How psychedelia transformed pop culture

51wQRENPRFL._SX338_BO1,204,203,200_Rob Young at The New Statesman:

Aldous Huxley had got his way, this book would have been titled Phanerothymia and Other Colours. That was the term Huxley proposed for the experience of taking lysergic acid diethylamide (LSD), the hallucinogenic drug first synthesised in a Swiss laboratory on the eve of the Second World War. It was the British psychiatrist Humphry Osmond who came up with “psychedelia”, from the Greek words for “mind” and “manifest”. The term has since become associated predominantly with music. Rob Chapman’s book attempts to catalogue the far-reaching effects of the psychedelic experience as it expanded into the world over a 25-year period after the war, when books such as Huxley’sThe Doors of Perception (1954) became required reading for counter­cultural sky pilots.

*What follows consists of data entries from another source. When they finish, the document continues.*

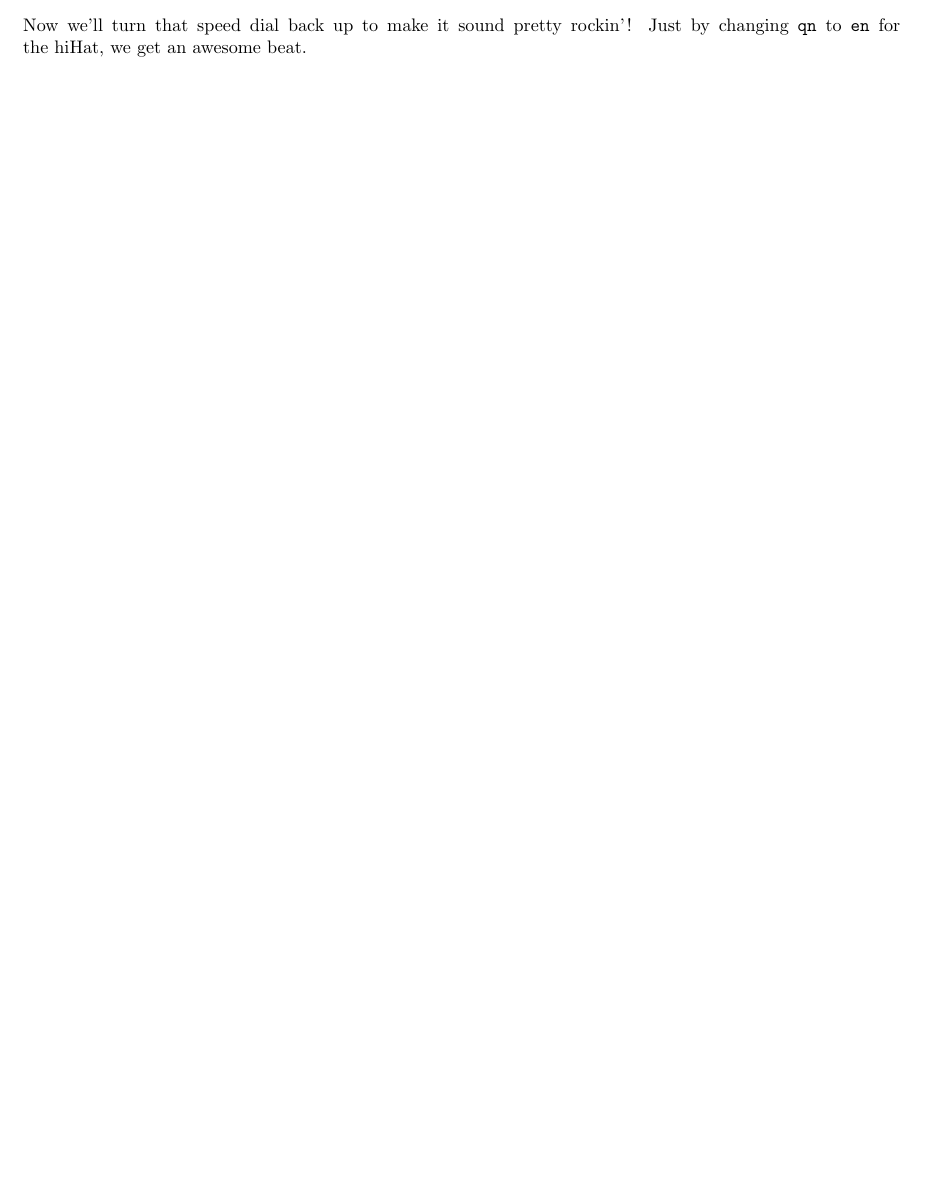
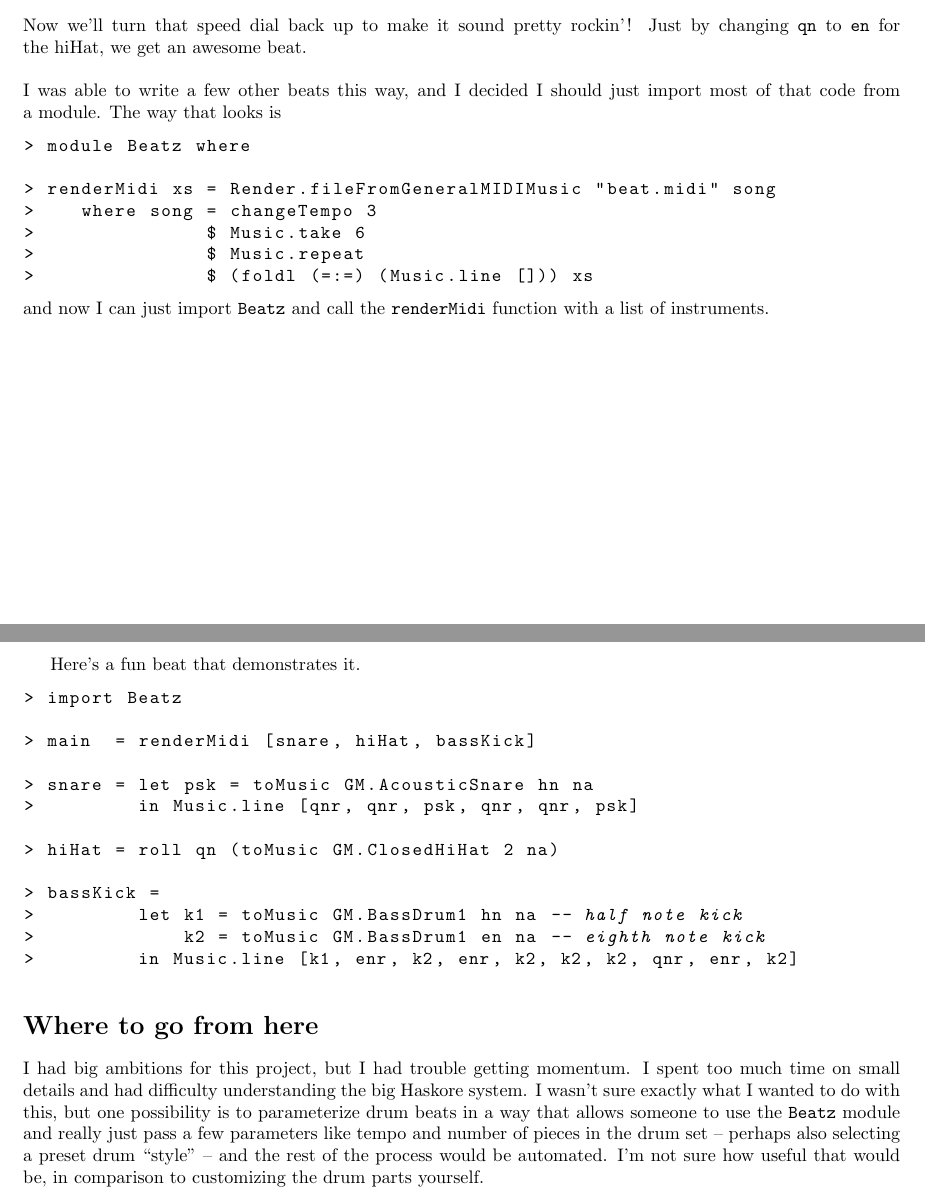
Before and after one commit to millertime-homework/cs457, a LaTeX document (project/report.tex): part of page 3 of 4 before the commit and two parts of pages 3 and 4 of 5 after it, the two joined at a grey line, cut so that both start at the same text, the shorter picture padded with empty space. Compiled offline with pdfLaTeX.

Commit message:
report done

```diff
--- a/project/report.tex
+++ b/project/report.tex
@@ -156,7 +159,52 @@ What I've done here is expand our one-measure beat to cover two measures.
 Every other measure instead of one bass kick there are two in a row.\\
 \\
 Now we'll turn that speed dial back up to make it sound pretty rockin'! Just
-by changing \lstinline{qn} to \lstinline{en} for the hiHat, we get an awesome beat.
+by changing \lstinline{qn} to \lstinline{en} for the hiHat, we get an awesome
+beat.\\
+\\
+I was able to write a few other beats this way, and I decided I should just import
+most of that code from a module. The way that looks is
+\begin{lstlisting}
+> module Beatz where
+
+> renderMidi xs = Render.fileFromGeneralMIDIMusic "beat.midi" song
+>    where song = changeTempo 3
+>               $ Music.take 6
+>               $ Music.repeat
+>               $ (foldl (=:=) (Music.line [])) xs
+\end{lstlisting}
+and now I can just import \lstinline{Beatz} and call the \lstinline{renderMidi}
+function with a list of instruments.
+
+\pagebreak
+
+Here's a fun beat that demonstrates it.
+\begin{lstlisting}
+> import Beatz
+
+> main  = renderMidi [snare, hiHat, bassKick]
+
+> snare = let psk = toMusic GM.AcousticSnare hn na
+>         in Music.line [qnr, qnr, psk, qnr, qnr, psk]
+
+> hiHat = roll qn (toMusic GM.ClosedHiHat 2 na)
+
+> bassKick =
+>         let k1 = toMusic GM.BassDrum1 hn na -- half note kick
+>             k2 = toMusic GM.BassDrum1 en na -- eighth note kick
+>         in Music.line [k1, enr, k2, enr, k2, k2, k2, qnr, enr, k2]
+\end{lstlisting}
+
+\section*{Where to go from here}
+\indent I had big ambitions for this project, but I had trouble getting momentum.
+I spent too much time on small details and had difficulty understanding the big
+Haskore system. I wasn't sure exactly what I wanted to do with this, but one
+possibility is to parameterize drum beats in a way that allows someone to use the
+\lstinline{Beatz} module and really just pass a few parameters like tempo and
+number of pieces in the drum set -- perhaps also selecting a preset drum ``style''
+-- and the rest of the process would be automated. I'm not sure how useful that
+would be, in comparison to customizing the drum parts yourself.
+
 \pagebreak
 
 \section*{Appendix: Thanks to...}
```
Also changed, not shown: project/report.pdf, project/report.tex (7 more changed lines).
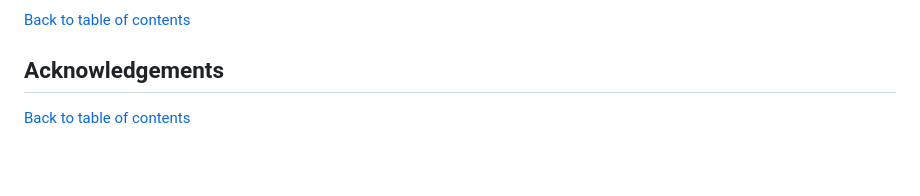
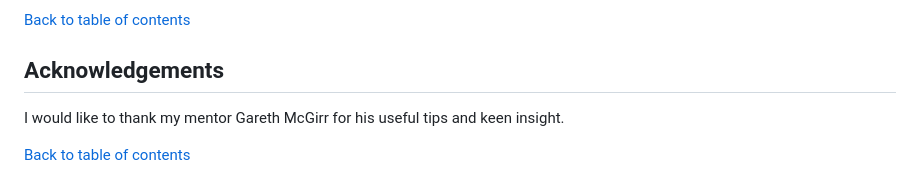
Before and after one commit to alexstrauch/quick-bites, a Markdown page: README.md, the part around the change. Drawn GitHub-style; blank space fills up the shorter version.

Commit message:
docs: Add acknowledgements to README

```diff
--- a/README.md
+++ b/README.md
@@ -184,4 +184,6 @@ No errors found.
 
 ## Acknowledgements
 
+I would like to thank my mentor Gareth McGirr for his useful tips and keen insight.
+
 [Back to table of contents](#table-of-contents)
```
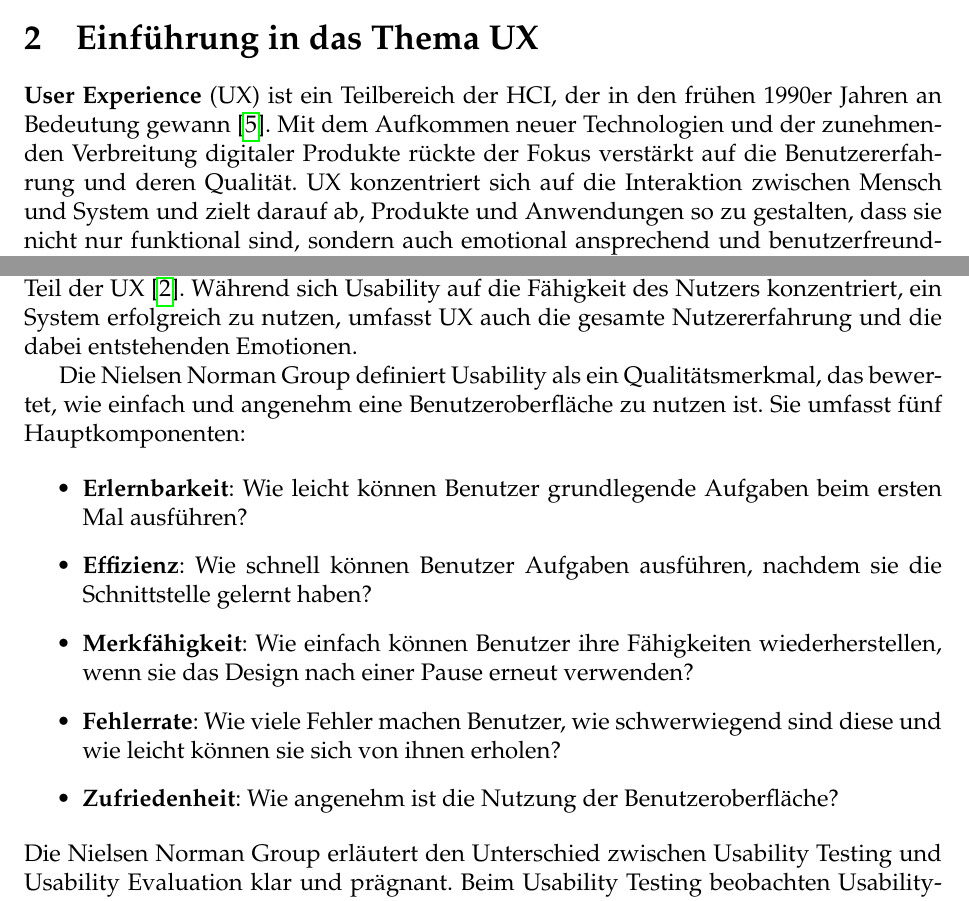
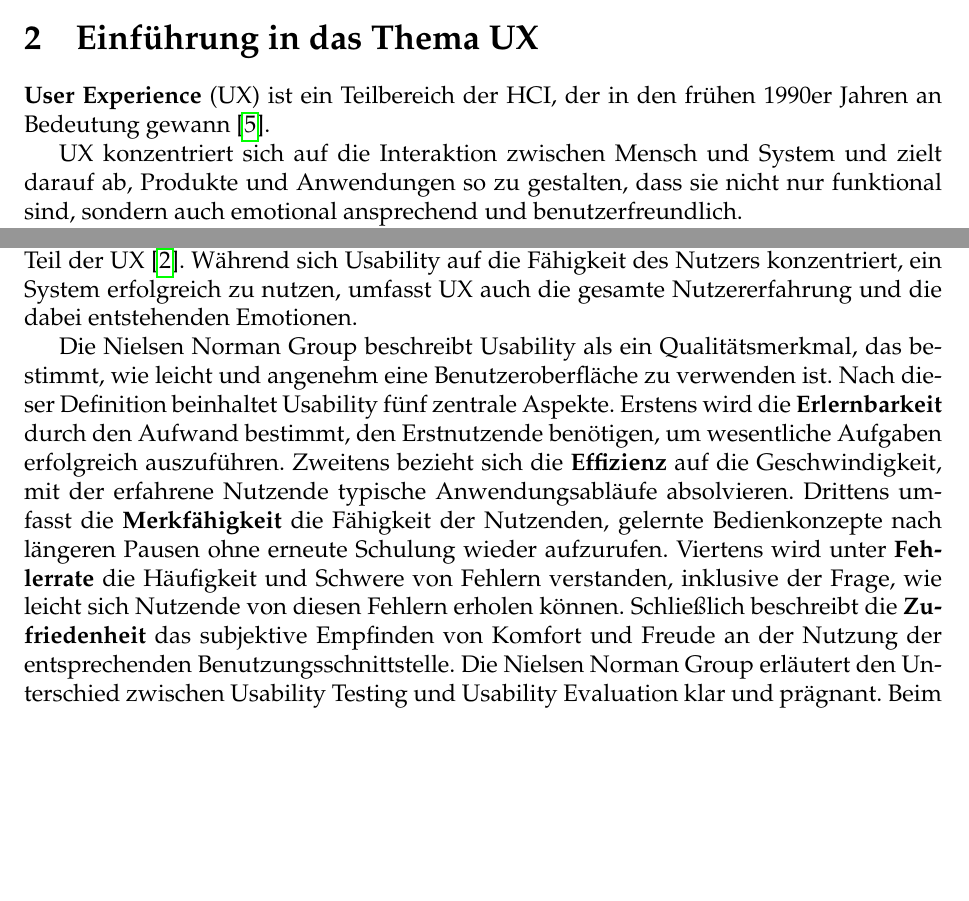
Before and after one commit to alialkhiame/ba, a LaTeX document (BA.tex): two parts of pages 10 and 12 of 55 before the commit and two parts of pages 10 and 12 of 56 after it, joined at a grey line, cut so that both start at the same text, the shorter picture padded with empty space. Compiled offline with pdfLaTeX.

Commit message:
zahl betrachtet

```diff
--- a/BA.tex
+++ b/BA.tex
@@ -335,8 +335,12 @@ Im Rahmen der vorliegenden Arbeit wurde auf keinerlei nicht-öffentliche Vorarbe
 
 \section{Einführung in das Thema UX}
 
-\textbf{User Experience} (UX) ist ein Teilbereich der HCI, der in den frühen 1990er Jahren an Bedeutung gewann \cite{glanznig}. Mit dem Aufkommen neuer Technologien und der zunehmenden Verbreitung digitaler Produkte rückte der Fokus verstärkt auf die Benutzererfahrung und deren Qualität. UX konzentriert sich auf die Interaktion zwischen Mensch und System und zielt darauf ab, Produkte und Anwendungen so zu gestalten, dass sie nicht nur funktional sind, sondern auch emotional ansprechend und benutzerfreundlich.
-Es gibt jedoch keine einheitliche Defintion für UX, da UX wurde von verschiedene Bereiche untersucht und gemessen.
+\textbf{User Experience} (UX) ist ein Teilbereich der HCI, der in den frühen 1990er Jahren an Bedeutung gewann \cite{glanznig}.
+
+ UX konzentriert sich auf die Interaktion zwischen Mensch und System und zielt darauf ab, Produkte und Anwendungen so zu gestalten, dass sie nicht nur funktional sind, sondern auch emotional ansprechend und benutzerfreundlich.
+
+es existieren Unterschiede in der Auffassung dessen, was \ac{UX} genau ist und wie man sie bewertet. In der akademischen Forschung werden zwar zahlreiche Modelle und konzeptionelle Frameworks entwickelt, die UX definieren und messen sollen, doch eine einheitliche, allgemein akzeptierte Definition ist bis heute nicht vorhanden \cite{quelle3}. Immerhin herrscht Konsens darüber, dass \ac{UX} mehr als reine Usability oder Nützlichkeit eines Produkts umfasst, denn UX betrifft auch das subjektive Erleben, das vom Kontext, dem inneren Zustand der Nutzenden und ihren Erwartungen an das Produkt beeinflusst wird \cite{quelle4}.
+
 \subsection{Herausforderungen und Offenheit der UX-Definition}
 
 Glanznig erläutert in seiner Arbeit, dass die Offenheit der UX-Definition  es erlaubt, das Thema aus verschiedenen Perspektiven zu betrachten und unterschiedliche Meinungen einzubeziehen, was zu einem umfassenderen und tieferen Verständnis des UX-Konzepts führt und die Entwicklung der Disziplin fördert. Gleichzeitig erschweren jedoch verschiedene fachliche Hintergründe und Vokabularien den Fortschritt \cite{glanznig}.
@@ -364,7 +368,5 @@ In dem Papier \textit{Towards Practical User Experience Evaluation Methods} \cit
 
 Usability bezieht sich auf die funktionalen Aspekte eines Produkts und beschreibt, wie effektiv und effizient sich das Produkt nutzen lässt. Viele Experten sehen Usability als Teil der UX \cite{GOISTAI}. Während sich Usability auf die Fähigkeit des Nutzers konzentriert, ein System erfolgreich zu nutzen, umfasst UX auch die gesamte Nutzererfahrung und die dabei entstehenden Emotionen.
 
-Die Nielsen Norman Group definiert Usability als ein Qualitätsmerkmal, das bewertet, wie einfach und angenehm eine Benutzeroberfläche zu nutzen ist. Sie umfasst fünf Hauptkomponenten:
-
-\begin{itemize} \item \textbf{Erlernbarkeit}: Wie leicht können Benutzer grundlegende Aufgaben beim ersten Mal ausführen? \item \textbf{Effizienz}: Wie schnell können Benutzer Aufgaben ausführen, nachdem sie die Schnittstelle gelernt haben? \item \textbf{Merkfähigkeit}: Wie einfach können Benutzer ihre Fähigkeiten wiederherstellen, wenn sie das Design nach einer Pause erneut verwenden? \item \textbf{Fehlerrate}: Wie viele Fehler machen Benutzer, wie schwerwiegend sind diese und wie leicht können sie sich von ihnen erholen? \item \textbf{Zufriedenheit}: Wie angenehm ist die Nutzung der Benutzeroberfläche? \end{itemize}
+Die Nielsen Norman Group beschreibt Usability als ein Qualitätsmerkmal, das bestimmt, wie leicht und angenehm eine Benutzeroberfläche zu verwenden ist. Nach dieser Definition beinhaltet Usability fünf zentrale Aspekte. Erstens wird die \textbf{Erlernbarkeit} durch den Aufwand bestimmt, den Erstnutzende benötigen, um wesentliche Aufgaben erfolgreich auszuführen. Zweitens bezieht sich die \textbf{Effizienz} auf die Geschwindigkeit, mit der erfahrene Nutzende typische Anwendungsabläufe absolvieren. Drittens umfasst die \textbf{Merkfähigkeit} die Fähigkeit der Nutzenden, gelernte Bedienkonzepte nach längeren Pausen ohne erneute Schulung wieder aufzurufen. Viertens wird unter \textbf{Fehlerrate} die Häufigkeit und Schwere von Fehlern verstanden, inklusive der Frage, wie leicht sich Nutzende von diesen Fehlern erholen können. Schließlich beschreibt die \textbf{Zufriedenheit} das subjektive Empfinden von Komfort und Freude an der Nutzung der entsprechenden Benutzungsschnittstelle.
 Die Nielsen Norman Group erläutert den Unterschied zwischen Usability Testing und Usability Evaluation klar und prägnant. Beim Usability Testing beobachten Usability-Experten die Nutzer, um potenzielle Usability-Probleme zu identifizieren. Im Gegensatz dazu geht die Usability Evaluation einen Schritt weiter: Sie kombiniert das Testing mit direktem Nutzerfeedback und einer Überprüfung des Systemdesigns.
@@ -371,3 +377,10 @@ Die Nielsen Norman Group erläutert den Unterschied zwischen Usability Testing u
+    \label{fig:gap}
+\end{figure}
+\textbf{Herausforderungen in der Praxis.} In vielen Entwicklungsprozessen überwiegen nach wie vor klassische \ac{UEM} (Usability Evaluation Methods), die stark auf Effizienz, Effektivität und Fehlerraten abzielen. Diese Methoden genügen jedoch oftmals nicht, um umfassende Aspekte der Nutzererfahrung zu erfassen, wie zum Beispiel die emotionalen, ästhetischen und hedonischen Komponenten. Dadurch entsteht eine Lücke zwischen dem, was in der Forschung als „umfassendes UX-Verständnis“ gefordert wird, und dem, was in der industriellen Realität tatsächlich umgesetzt wird \cite{quelle5}.
+
+
+
+
 \subsection{Usability in eDok}
 
 Im Kontext von \textit{eDok} liegt der Schwerpunkt auf der effizienten und fehlerarmen Erstellung und Bearbeitung von Dokumenten. Für optimale Usability ist es entscheidend, dass Nutzer die Funktionen der Anwendung intuitiv verstehen und nutzen können. Klare Benutzerführung, schnelle Ladezeiten sowie eine übersichtliche und reduzierte Benutzeroberfläche sind dabei zentral.
```
Also changed, not shown: BA.pdf, BA.tex (23 more changed lines), 1 other file.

Acid removes the filters that the brain normally applies to reality and users often describe a perception of interconnectedness, a slowing down of time and sensations of synaesthesia. The arts had been striving for similar effects with special vigour in the 20th century through movements such as cubism and surrealism and various branches of avant-garde music. Chapman traces a curlicued history connecting the Hungarian artist László Moholy-Nagy’s kinetic light sculptures with the youth parties in mid-1960s San Francisco, where fledgling psychedelic groups such as the Grateful Dead and Jefferson Airplane routinely performed with multicoloured oil-wheel light shows.

more here.